RECORDS FOR THIS TASK START

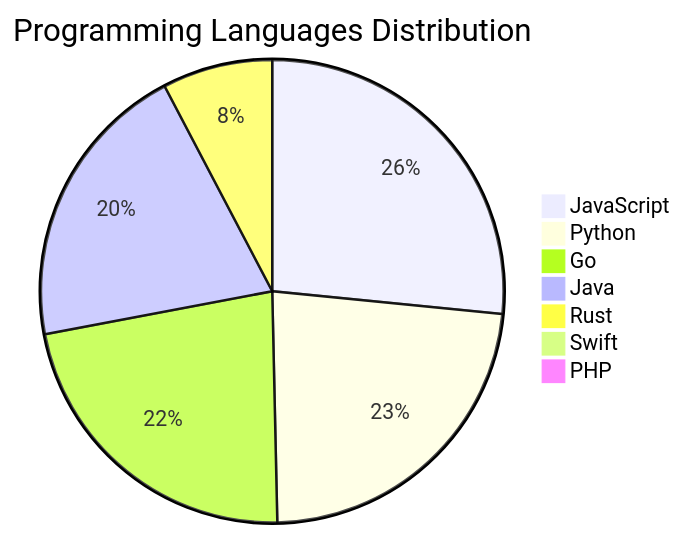
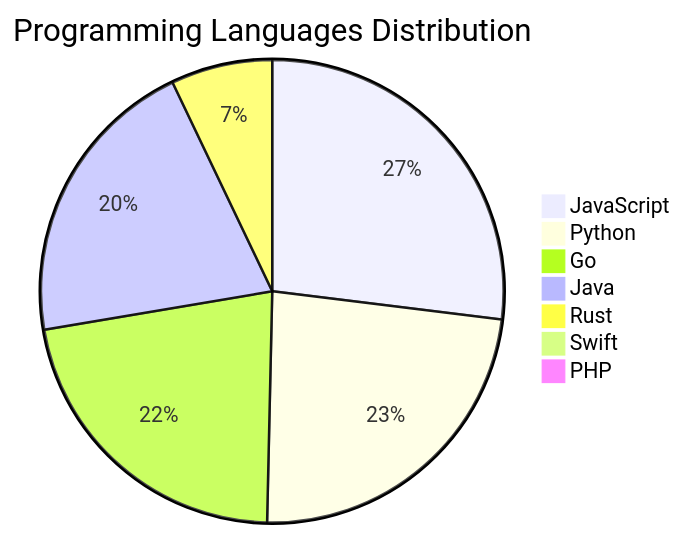
One commit to Derrick-MUGISHA/github-activity-bot changed the diagram in README.md. Above: the diagram before and after it, drawn with Mermaid. The commit also changed other lines of this file and 4 other files, not shown here.

````diff
--- a/README.md
+++ b/README.md
@@ -207,10 +207,10 @@
 ```mermaid
 pie title Programming Languages Distribution
     "JavaScript" : 38
     "Python" : 33
-    "Go" : 32
+    "Go" : 31
     "Java" : 29
-    "Rust" : 11
+    "Rust" : 10
     "Swift" : 1
     "PHP" : 1
 ```
````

RECORDS FOR THIS TASK END

Leaving the pictures out, give back each line above exactly.

One commit to Derrick-MUGISHA/github-activity-bot changed the diagram in README.md. Above: the diagram before and after it, drawn with Mermaid. The commit also changed other lines of this file and 4 other files, not shown here.

````diff
--- a/README.md
+++ b/README.md
@@ -207,10 +207,10 @@
 ```mermaid
 pie title Programming Languages Distribution
     "JavaScript" : 38
     "Python" : 33
-    "Go" : 32
+    "Go" : 31
     "Java" : 29
-    "Rust" : 11
+    "Rust" : 10
     "Swift" : 1
     "PHP" : 1
 ```
````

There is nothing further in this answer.